                           hour(timestamp) * 3600 + minute(timestamp) * 60)%>%
  inner_join(solar_position_df, by = c("timestamp_basic" = "timestamp"))%>%
  ggplot(aes(x = temperature, y = power, colour = solar_elevation))+
  # apply slight horizontal jitter destroy vertical bands caused by rounded values
  geom_jitter(alpha = 0.7, size = rel(0.8), height = 0, width = 0.1) +
  scale_colour_gradientn(colors = solar_palette,
                         breaks = seq(10, 60, 10),
                         labels = paste0(seq(10, 60, 10), "°"),
                         name = "Solar\nelevation")+
  scale_x_continuous(breaks = seq(0, 50, 5))+
  scale_y_continuous(expand = c(0, 0))+
  labs(y = "Power (W)",
       x = "Temperature °C")+
  theme(text = element_text(colour = "grey40"),
        legend.justification = 'top')+
  guides(colour = guide_legend(title.position = "top", reverse = T,
                               ncol = 1, override.aes = list(size = rel(5))))

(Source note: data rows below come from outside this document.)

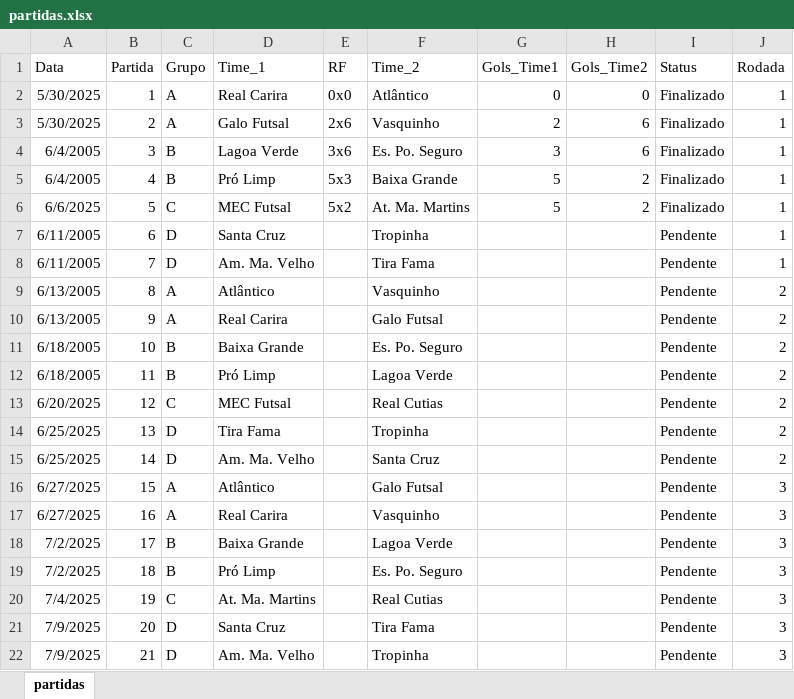
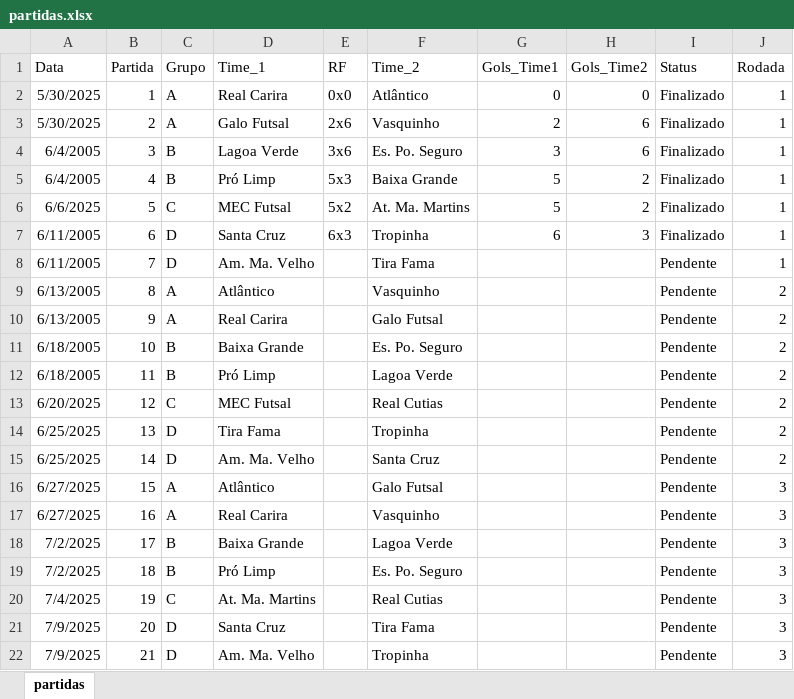
Before and after one commit to xDrakke/futsal, an Excel workbook: partidas.xlsx, sheet partidas, drawn as a sheet; values as stored, in another font and other column widths than the file's, no borders; the diff names each change by its address in the sheet, - before the commit and + after, or states it on an @@ line.

```diff
--- a/partidas.xlsx (sheet partidas)
+++ b/partidas.xlsx (sheet partidas)
-E7 (RF): (empty)
+E7 (RF): 6x3
-G7 (Gols_Time1): (empty)
+G7 (Gols_Time1): 6
-H7 (Gols_Time2): (empty)
+H7 (Gols_Time2): 3
-I7 (Status): Pendente
+I7 (Status): Finalizado
```
Also changed, not shown: grupos.xlsx.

Pretty cool right? As predicted the exponential increase in power at cool temperatures happens at low solar elevations and high power yield + high temperature situations arise when solar elevation is maximal.

Efficiency vs temperature

It would be interesting to have a percentage that tells us how efficient the panels are for each given temperature. For temperatures below 31°C we can assume that the efficiency will be 100% but to calculate this number for hotter temperatures we need to guess how the maximal power would have changed if temperature was not an issue. For this exercise I’ve chosen to make an estimated guess on what this function could look like using the ns function from the splines package.


# get 4 natural splines that match the dimensions of our max power dataset
natural_splines <- ns(max_p_per_t$temperature, 4)[1:nrow(max_p_per_t),]%>%
   setNames(c('ns1', 'ns2', 'ns3', 'ns4'))

# train a linear model to match the smoothed maximum power using the splines.
smoothed_lm <- lm(max_p_per_t$max_power ~ 
                     natural_splines$ns1 +
                     natural_splines$ns2 +
                     natural_splines$ns3 +

data_and_prediction <- max_p_per_t%>%
  mutate(# predict the measured max power smoothed values
         smoothed_power = predict.lm(smoothed_lm, newdata = .),
         # predict the estimated max power without temperature effects
         # using coefficients obtained trough visual trial & error
         smoother_max_power =  45.58 + 
                               1095.05 * natural_splines$ns1 +
                               1778.42 * natural_splines$ns2 +
                               1915.77 * natural_splines$ns3 +
                               1690.02 * natural_splines$ns4)

Let’s plot both the measured and estimated values for all temperatures to get an overview.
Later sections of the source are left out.